Cyclone season has arrived. Cyclone Tauktae made headlines for the devastation it wrought, and now it’s cyclone Yaas’ turn.
While you may be aware of the devastation inflicted by these cyclones, do you know how they got their names?
Why is it important to name cyclones?
Simply put, a name is easier to recall than a series of numbers, letters, and/or technical jargon.
Not only the general public, but also the media, scientific community, disaster management, and others, will benefit from this.
Individual cyclones can be easily identified, warnings can be quickly sent to boost community readiness, awareness of the storm’s progress can be created, and confusion can be avoided when there are many cyclonic systems over a region (example cyclone Tauktae and Yaas hit the same region in a matter of days, the names make it easy to differentiate between the two).
Who names these cyclones?
The World Meteorological Organization (WMO) has a list of names that are appropriate for each tropical cyclone basin on a rotational basis.

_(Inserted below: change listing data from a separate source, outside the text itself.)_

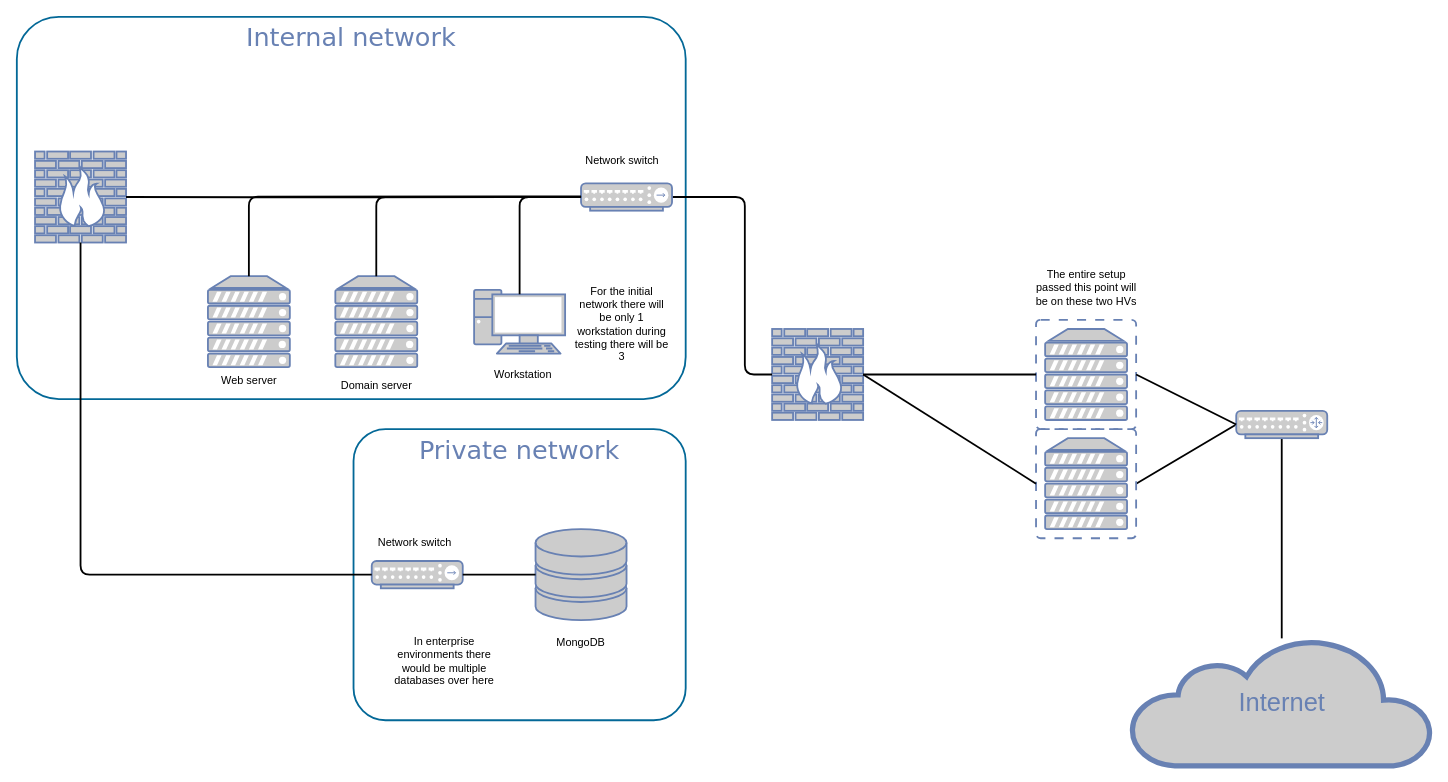
Above: Docs/diagrams/Network diagram.drawio in supertrey2004/Secure-Multi-Layer-Network-Project---Capstone (draw.io), before the change. Source tidied: cells renumbered, new cells numbered last; positions are measured from the earlier drawing's top-left corner, leaving out a move shared by most shapes. Both pictures are drawn from the tidied source at 91%, with x=0, y=0 at pixel (16, 16).
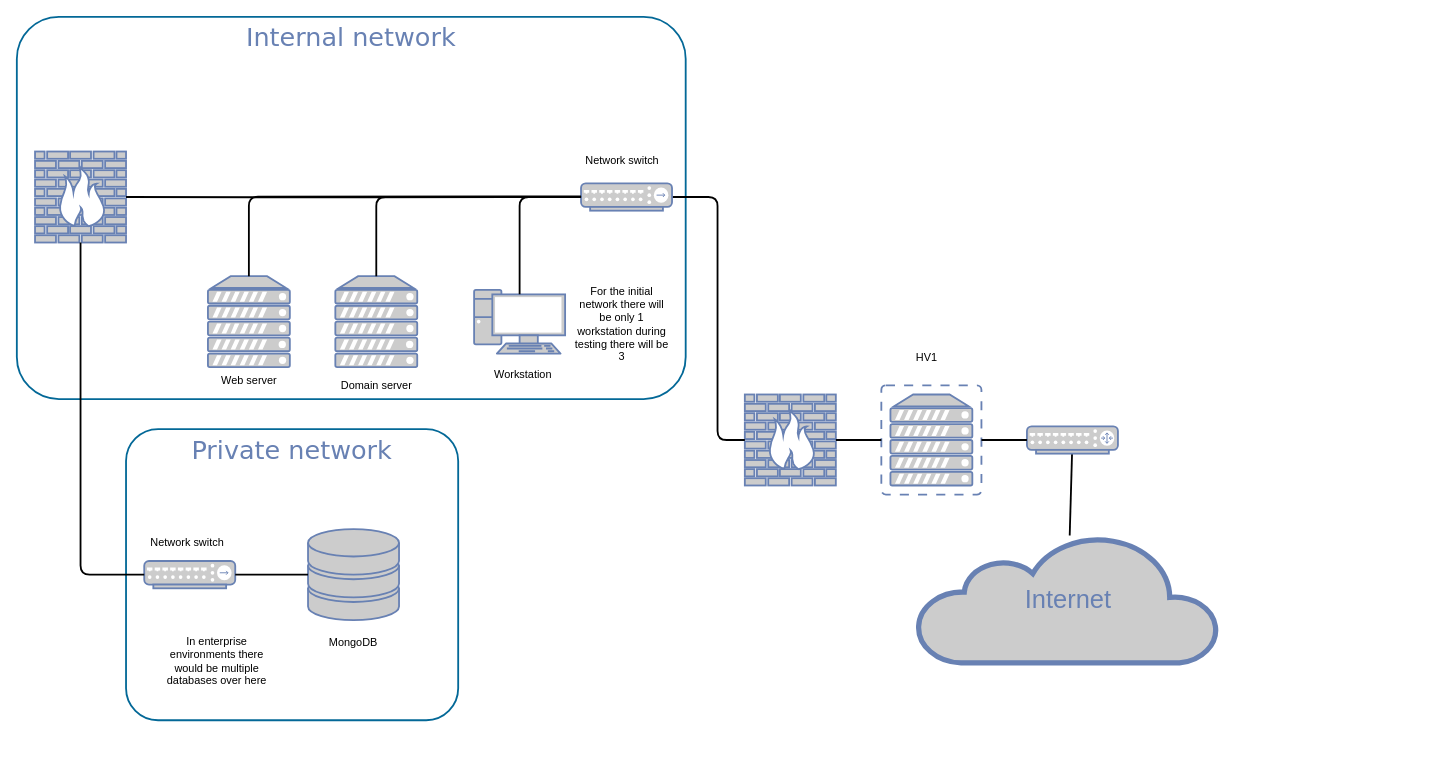
After the change.

Unchanged cells that the change refers to:
```xml
<mxCell id="14" style="fontColor=#0066CC;verticalAlign=top;verticalLabelPosition=bottom;labelPosition=center;align=center;html=1;outlineConnect=0;fillColor=#CCCCCC;strokeColor=#6881B3;gradientColor=none;gradientDirection=north;strokeWidth=2;shape=mxgraph.networks.hub;" parent="1" vertex="1">
  <mxGeometry x="620" y="183" width="100" height="30" as="geometry" />
</mxCell>
```

What changed in the source:
```diff
@@
     <mxCell id="2" value="Private network" style="rounded=1;whiteSpace=wrap;html=1;shadow=0;comic=0;strokeColor=#036897;strokeWidth=2;fillColor=none;fontFamily=Verdana;fontSize=28;fontColor=#6881B3;align=center;arcSize=11;verticalAlign=top;" parent="1" vertex="1">
-      <mxGeometry x="370" y="453" width="365" height="320" as="geometry" />
+      <mxGeometry x="120" y="453" width="365" height="320" as="geometry" />
     </mxCell>
@@
-    <mxCell id="4" style="edgeStyle=none;html=1;labelBackgroundColor=none;endArrow=none;endFill=0;strokeWidth=2;fontFamily=Verdana;fontSize=28;fontColor=#6881B3;exitX=1;exitY=0.5;exitDx=0;exitDy=0;exitPerimeter=0;entryX=0;entryY=0.5;entryDx=0;entryDy=0;entryPerimeter=0;" parent="1" edge="1" source="12" target="8">
-      <mxGeometry relative="1" as="geometry" />
-    </mxCell>
     <mxCell id="5" style="fontColor=#0066CC;verticalAlign=top;verticalLabelPosition=bottom;labelPosition=center;align=center;html=1;fillColor=#CCCCCC;strokeColor=#6881B3;gradientColor=none;gradientDirection=north;strokeWidth=2;shape=mxgraph.networks.firewall;rounded=0;shadow=0;comic=0;" parent="1" vertex="1">
-      <mxGeometry x="830" y="343" width="100" height="100" as="geometry" />
+      <mxGeometry x="800" y="415" width="100" height="100" as="geometry" />
     </mxCell>
     <mxCell id="6" value="Internet" style="html=1;fillColor=#CCCCCC;strokeColor=#6881B3;gradientColor=none;gradientDirection=north;strokeWidth=2;shape=mxgraph.networks.cloud;fontColor=#6881B3;rounded=0;shadow=0;comic=0;align=center;fontSize=28;" parent="1" vertex="1">
-      <mxGeometry x="1225" y="683" width="330" height="140" as="geometry" />
+      <mxGeometry x="990" y="570" width="330" height="140" as="geometry" />
     </mxCell>
@@
     <mxCell id="8" style="fontColor=#0066CC;verticalAlign=top;verticalLabelPosition=bottom;labelPosition=center;align=center;html=1;fillColor=#CCCCCC;strokeColor=#6881B3;gradientColor=none;gradientDirection=north;strokeWidth=2;shape=mxgraph.networks.router;rounded=0;shadow=0;comic=0;" parent="1" vertex="1">
-      <mxGeometry x="1340" y="433" width="100" height="30" as="geometry" />
+      <mxGeometry x="1110" y="450" width="100" height="30" as="geometry" />
     </mxCell>
     <mxCell id="9" style="edgeStyle=orthogonalEdgeStyle;html=1;labelBackgroundColor=none;endArrow=none;endFill=0;strokeWidth=2;fontFamily=Verdana;fontSize=28;fontColor=#6881B3;entryX=1;entryY=0.5;entryDx=0;entryDy=0;entryPerimeter=0;exitX=0;exitY=0.5;exitDx=0;exitDy=0;exitPerimeter=0;" parent="1" edge="1" source="5" target="14">
       <mxGeometry relative="1" as="geometry">
         <Array as="points">
-          <mxPoint x="800" y="393" />
-          <mxPoint x="800" y="198" />
+          <mxPoint x="770" y="465" />
+          <mxPoint x="770" y="198" />
         </Array>
       </mxGeometry>
     </mxCell>
@@
     <mxCell id="11" style="fontColor=#0066CC;verticalAlign=top;verticalLabelPosition=bottom;labelPosition=center;align=center;html=1;outlineConnect=0;fillColor=#CCCCCC;strokeColor=#6881B3;gradientColor=none;gradientDirection=north;strokeWidth=2;shape=mxgraph.networks.virtual_server;" parent="1" vertex="1">
-      <mxGeometry x="1120" y="333" width="110" height="120" as="geometry" />
+      <mxGeometry x="950" y="405" width="110" height="120" as="geometry" />
     </mxCell>
-    <mxCell id="12" style="fontColor=#0066CC;verticalAlign=top;verticalLabelPosition=bottom;labelPosition=center;align=center;html=1;outlineConnect=0;fillColor=#CCCCCC;strokeColor=#6881B3;gradientColor=none;gradientDirection=north;strokeWidth=2;shape=mxgraph.networks.virtual_server;" parent="1" vertex="1">
-      <mxGeometry x="1120" y="453" width="110" height="120" as="geometry" />
-    </mxCell>
@@
-    <mxCell id="16" style="edgeStyle=none;html=1;labelBackgroundColor=none;endArrow=none;endFill=0;strokeWidth=2;fontFamily=Verdana;fontSize=28;fontColor=#6881B3;exitX=1;exitY=0.5;exitDx=0;exitDy=0;exitPerimeter=0;entryX=0;entryY=0.5;entryDx=0;entryDy=0;entryPerimeter=0;" parent="1" edge="1" source="5" target="12">
-      <mxGeometry relative="1" as="geometry" />
-    </mxCell>
-    <mxCell id="17" value="The entire setup passed this point will be on these two HVs" style="text;html=1;whiteSpace=wrap;strokeColor=none;fillColor=none;align=center;verticalAlign=middle;rounded=0;" parent="1" vertex="1">
-      <mxGeometry x="1113.8" y="263" width="122.5" height="70" as="geometry" />
-    </mxCell>
     <mxCell id="18" style="fontColor=#0066CC;verticalAlign=top;verticalLabelPosition=bottom;labelPosition=center;align=center;html=1;outlineConnect=0;fillColor=#CCCCCC;strokeColor=#6881B3;gradientColor=none;gradientDirection=north;strokeWidth=2;shape=mxgraph.networks.hub;" parent="1" vertex="1">
-      <mxGeometry x="390" y="598" width="100" height="30" as="geometry" />
+      <mxGeometry x="140" y="598" width="100" height="30" as="geometry" />
     </mxCell>
@@
     <mxCell id="21" style="fontColor=#0066CC;verticalAlign=top;verticalLabelPosition=bottom;labelPosition=center;align=center;html=1;outlineConnect=0;fillColor=#CCCCCC;strokeColor=#6881B3;gradientColor=none;gradientDirection=north;strokeWidth=2;shape=mxgraph.networks.storage;" parent="1" vertex="1">
-      <mxGeometry x="570" y="563" width="100" height="100" as="geometry" />
+      <mxGeometry x="320" y="563" width="100" height="100" as="geometry" />
     </mxCell>
@@
     <mxCell id="33" value="MongoDB" style="text;html=1;whiteSpace=wrap;strokeColor=none;fillColor=none;align=center;verticalAlign=middle;rounded=0;" parent="1" vertex="1">
-      <mxGeometry x="545" y="673" width="150" height="30" as="geometry" />
+      <mxGeometry x="295" y="673" width="150" height="30" as="geometry" />
     </mxCell>
@@
     <mxCell id="35" value="Network switch" style="text;html=1;whiteSpace=wrap;strokeColor=none;fillColor=none;align=center;verticalAlign=middle;rounded=0;" parent="1" vertex="1">
-      <mxGeometry x="350" y="563" width="175" height="30" as="geometry" />
+      <mxGeometry x="100" y="563" width="175" height="30" as="geometry" />
     </mxCell>
     <mxCell id="36" value="In enterprise environments there would be multiple databases over here" style="text;html=1;whiteSpace=wrap;strokeColor=none;fillColor=none;align=center;verticalAlign=middle;rounded=0;" parent="1" vertex="1">
-      <mxGeometry x="410" y="673" width="120" height="70" as="geometry" />
+      <mxGeometry x="160" y="673" width="120" height="70" as="geometry" />
     </mxCell>
+    <mxCell id="37" value="HV1" style="text;html=1;whiteSpace=wrap;strokeColor=none;fillColor=none;align=center;verticalAlign=middle;rounded=0;" parent="1" vertex="1">
+      <mxGeometry x="970" y="360" width="60" height="30" as="geometry" />
+    </mxCell>
```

Regional specialised meteorological centres (RSMCs) and Tropical Cyclone Warning Centres name cyclones that originate in different ocean basins throughout the world (TCWCs). In the world, there are six RSMCs.

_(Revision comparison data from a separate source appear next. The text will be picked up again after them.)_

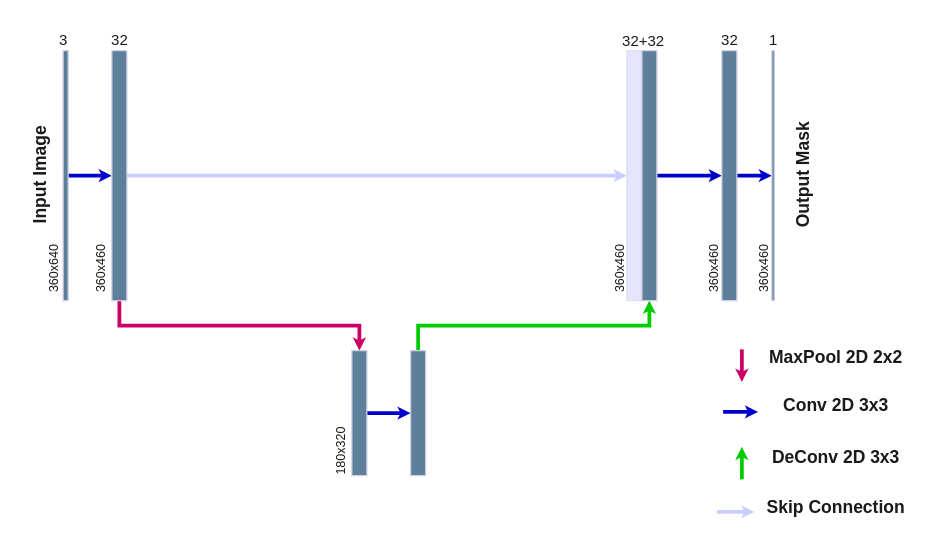
farzin23i/Segmentation keeps this draw.io diagram as CNN1.drawio. Above is the earlier version. Source tidied: cells renumbered, new cells numbered last; positions are measured from the earlier drawing's top-left corner, leaving out a move shared by most shapes. Both pictures are drawn from the tidied source at 125%, with x=0, y=0 at pixel (-22, 21).
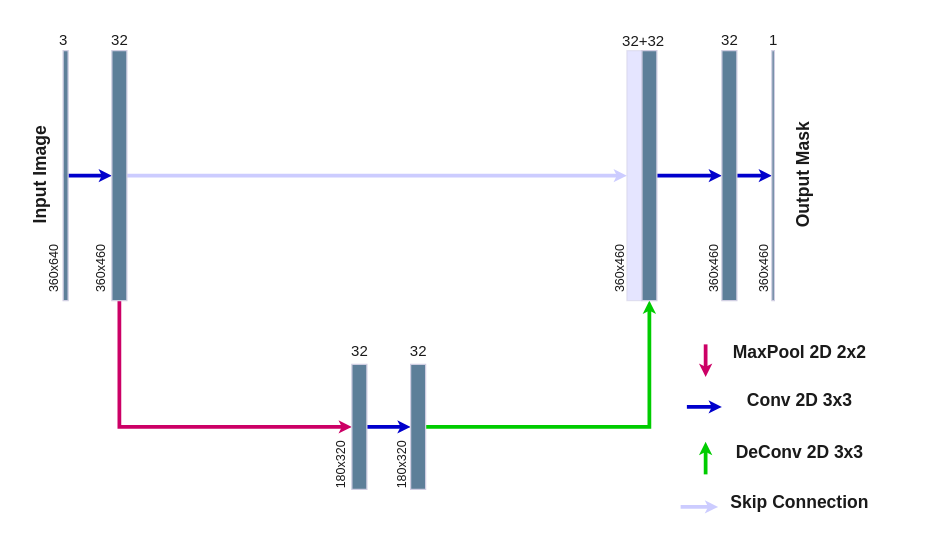
After the change.

The change refers to these unchanged cells:
```xml
<mxCell id="6" style="whiteSpace=wrap;html=1;labelBackgroundColor=none;fillColor=#5D7F99;strokeColor=#D0CEE2;fontColor=#1A1A1A;" parent="1" vertex="1">
  <mxGeometry x="107" y="23" width="12" height="200" as="geometry" />
</mxCell>
<mxCell id="11" style="whiteSpace=wrap;html=1;labelBackgroundColor=none;fillColor=#5D7F99;strokeColor=#D0CEE2;fontColor=#1A1A1A;" parent="1" vertex="1">
  <mxGeometry x="531" y="23" width="12" height="200" as="geometry" />
</mxCell>
```

Change to the diagram source:
```diff
@@
-    <mxCell id="4" style="edgeStyle=orthogonalEdgeStyle;rounded=0;jettySize=auto;html=1;exitX=0.5;exitY=1;exitDx=0;exitDy=0;entryX=0.5;entryY=0;entryDx=0;entryDy=0;strokeColor=#CC0066;fontColor=#1A1A1A;strokeWidth=3;endSize=1;" parent="1" edge="1" source="6" target="8">
+    <mxCell id="4" style="edgeStyle=orthogonalEdgeStyle;rounded=0;jettySize=auto;html=1;exitX=0.5;exitY=1;exitDx=0;exitDy=0;entryX=0;entryY=0.5;entryDx=0;entryDy=0;strokeColor=#CC0066;fontColor=#1A1A1A;strokeWidth=3;endSize=1;" parent="1" edge="1" source="6" target="8">
       <mxGeometry relative="1" as="geometry" />
     </mxCell>
@@
     <mxCell id="8" style="whiteSpace=wrap;html=1;labelBackgroundColor=none;fillColor=#5D7F99;strokeColor=#D0CEE2;fontColor=#1A1A1A;" parent="1" vertex="1">
-      <mxGeometry x="299" y="263" width="12" height="100" as="geometry" />
+      <mxGeometry x="299" y="274" width="12" height="100" as="geometry" />
     </mxCell>
-    <mxCell id="9" style="edgeStyle=orthogonalEdgeStyle;rounded=0;jettySize=auto;html=1;exitX=0.5;exitY=0;exitDx=0;exitDy=0;entryX=0.5;entryY=1;entryDx=0;entryDy=0;strokeColor=#00CC00;fontColor=#1A1A1A;strokeWidth=3;endSize=1;" parent="1" edge="1" source="37" target="11">
+    <mxCell id="9" style="edgeStyle=orthogonalEdgeStyle;rounded=0;jettySize=auto;html=1;entryX=0.5;entryY=1;entryDx=0;entryDy=0;strokeColor=#00CC00;fontColor=#1A1A1A;strokeWidth=3;endSize=1;exitX=1;exitY=0.5;exitDx=0;exitDy=0;" parent="1" edge="1" source="37" target="11">
       <mxGeometry relative="1" as="geometry" />
     </mxCell>
@@
     <mxCell id="16" style="edgeStyle=orthogonalEdgeStyle;rounded=0;orthogonalLoop=1;jettySize=auto;html=1;exitX=0.5;exitY=0;exitDx=0;exitDy=0;strokeColor=#0000CC;fontColor=#1A1A1A;strokeWidth=3;endSize=1;" parent="1" edge="1">
       <mxGeometry relative="1" as="geometry">
-        <mxPoint x="596" y="312" as="sourcePoint" />
-        <mxPoint x="624" y="312" as="targetPoint" />
+        <mxPoint x="567" y="308" as="sourcePoint" />
+        <mxPoint x="595" y="308" as="targetPoint" />
       </mxGeometry>
     </mxCell>
     <mxCell id="17" style="edgeStyle=orthogonalEdgeStyle;rounded=0;orthogonalLoop=1;jettySize=auto;html=1;exitX=0.5;exitY=0;exitDx=0;exitDy=0;entryX=0.5;entryY=1;entryDx=0;entryDy=0;strokeColor=#00CC00;fontColor=#1A1A1A;strokeWidth=3;endSize=1;" parent="1" edge="1">
       <mxGeometry relative="1" as="geometry">
-        <mxPoint x="611" y="366" as="sourcePoint" />
-        <mxPoint x="611" y="340" as="targetPoint" />
+        <mxPoint x="582" y="362" as="sourcePoint" />
+        <mxPoint x="582" y="336" as="targetPoint" />
       </mxGeometry>
     </mxCell>
     <mxCell id="18" style="edgeStyle=orthogonalEdgeStyle;rounded=0;orthogonalLoop=1;jettySize=auto;html=1;strokeColor=#CCCCFF;fontColor=#1A1A1A;strokeWidth=3;endSize=1;" parent="1" edge="1">
       <mxGeometry relative="1" as="geometry">
-        <mxPoint x="591" y="392" as="sourcePoint" />
-        <mxPoint x="621" y="392" as="targetPoint" />
+        <mxPoint x="562" y="388" as="sourcePoint" />
+        <mxPoint x="592" y="388" as="targetPoint" />
       </mxGeometry>
     </mxCell>
     <mxCell id="19" style="edgeStyle=orthogonalEdgeStyle;rounded=0;orthogonalLoop=1;jettySize=auto;html=1;exitX=0.5;exitY=1;exitDx=0;exitDy=0;entryX=0.5;entryY=0;entryDx=0;entryDy=0;strokeColor=#CC0066;fontColor=#1A1A1A;strokeWidth=3;endSize=1;" parent="1" edge="1">
       <mxGeometry relative="1" as="geometry">
-        <mxPoint x="611" y="262" as="sourcePoint" />
-        <mxPoint x="611" y="288" as="targetPoint" />
+        <mxPoint x="582" y="258" as="sourcePoint" />
+        <mxPoint x="582" y="284" as="targetPoint" />
       </mxGeometry>
     </mxCell>
     <mxCell id="20" value="MaxPool 2D 2x2" style="text;html=1;align=center;verticalAlign=middle;strokeColor=none;fillColor=none;fontColor=#1A1A1A;fontSize=14;fontStyle=1;" parent="1" vertex="1">
-      <mxGeometry x="621" y="253" width="130" height="30" as="geometry" />
+      <mxGeometry x="592" y="249" width="130" height="30" as="geometry" />
     </mxCell>
     <mxCell id="21" value="Conv 2D 3x3" style="text;html=1;align=center;verticalAlign=middle;strokeColor=none;fillColor=none;fontColor=#1A1A1A;fontSize=14;fontStyle=1;" parent="1" vertex="1">
-      <mxGeometry x="631" y="292" width="110" height="30" as="geometry" />
+      <mxGeometry x="602" y="288" width="110" height="30" as="geometry" />
     </mxCell>
     <mxCell id="22" value="DeConv 2D 3x3" style="text;html=1;align=center;verticalAlign=middle;strokeColor=none;fillColor=none;fontColor=#1A1A1A;fontSize=14;fontStyle=1;" parent="1" vertex="1">
-      <mxGeometry x="621" y="333" width="130" height="30" as="geometry" />
+      <mxGeometry x="592" y="329" width="130" height="30" as="geometry" />
     </mxCell>
     <mxCell id="23" value="Skip Connection" style="text;html=1;align=center;verticalAlign=middle;strokeColor=none;fillColor=none;fontColor=#1A1A1A;fontSize=14;fontStyle=1;" parent="1" vertex="1">
-      <mxGeometry x="621" y="373" width="130" height="30" as="geometry" />
+      <mxGeometry x="592" y="369" width="130" height="30" as="geometry" />
     </mxCell>
@@
     <mxCell id="36" value="180x320" style="text;html=1;align=center;verticalAlign=middle;strokeColor=none;fillColor=none;fontColor=#1A1A1A;rotation=-90;fontSize=10;" parent="1" vertex="1">
-      <mxGeometry x="260" y="329" width="60" height="30" as="geometry" />
+      <mxGeometry x="260" y="340" width="60" height="30" as="geometry" />
     </mxCell>
     <mxCell id="37" style="whiteSpace=wrap;html=1;labelBackgroundColor=none;fillColor=#5D7F99;strokeColor=#D0CEE2;fontColor=#1A1A1A;" parent="1" vertex="1">
-      <mxGeometry x="346" y="263" width="12" height="100" as="geometry" />
+      <mxGeometry x="346" y="274" width="12" height="100" as="geometry" />
     </mxCell>
+    <mxCell id="38" value="32" style="text;html=1;align=center;verticalAlign=middle;strokeColor=none;fillColor=none;fontColor=#1A1A1A;" parent="1" vertex="1">
+      <mxGeometry x="285" y="249" width="40" height="30" as="geometry" />
+    </mxCell>
+    <mxCell id="39" value="32" style="text;html=1;align=center;verticalAlign=middle;strokeColor=none;fillColor=none;fontColor=#1A1A1A;" parent="1" vertex="1">
+      <mxGeometry x="332" y="249" width="40" height="30" as="geometry" />
+    </mxCell>
+    <mxCell id="40" value="180x320" style="text;html=1;align=center;verticalAlign=middle;strokeColor=none;fillColor=none;fontColor=#1A1A1A;rotation=-90;fontSize=10;" parent="1" vertex="1">
+      <mxGeometry x="309" y="340" width="60" height="30" as="geometry" />
+    </mxCell>
```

How do they choose a name?
As previously stated, distinct areas each have their own Regional Specialised Meteorological Centres (RSMCs) that choose the names from a list of options. The names were suggested by the RSMC’s member nations.
For instance, the Indian RSMC contains 13 nations, each of which has proposed 13 names.
Tropical cyclones were previously named after places, items, or saints’ feast days on which they occurred before the formal commencement of naming.
How are these names suggested?
There are a few guidelines that governments must follow when naming cyclones. The name is accepted by the panel on tropical cyclones (PTC) that finalises the selection if these rules/guidelines are followed:
- The proposed name should be gender-neutral in terms of (a) politics and political people, (b) religious beliefs, and (c) cultures.
- The name should be picked in such a way that it does not offend any group of people anywhere on the planet.
- It shouldn’t be obnoxious or cruel in nature.
- It should be short, simple to pronounce, and not objectionable to any of the members.
- The name’s maximum length will be eight letters.
- You must submit the intended name.
Who named Tauktae and Yaas?
Tropical cyclones in the North Indian Ocean are tracked by the India Meteorological Department (IMD/RSMC New Delhi). They chose these two cyclone names from a list of 169 cyclone names.
Myanmar recommended the name ‘Tauktae,’ while Oman suggested the name ‘Yaas.’
What is the next name after Yaas?
Pakistan recommended Cyclone Gulab, pronounced “Gul-aab,” as the next name for the Indian Ocean region.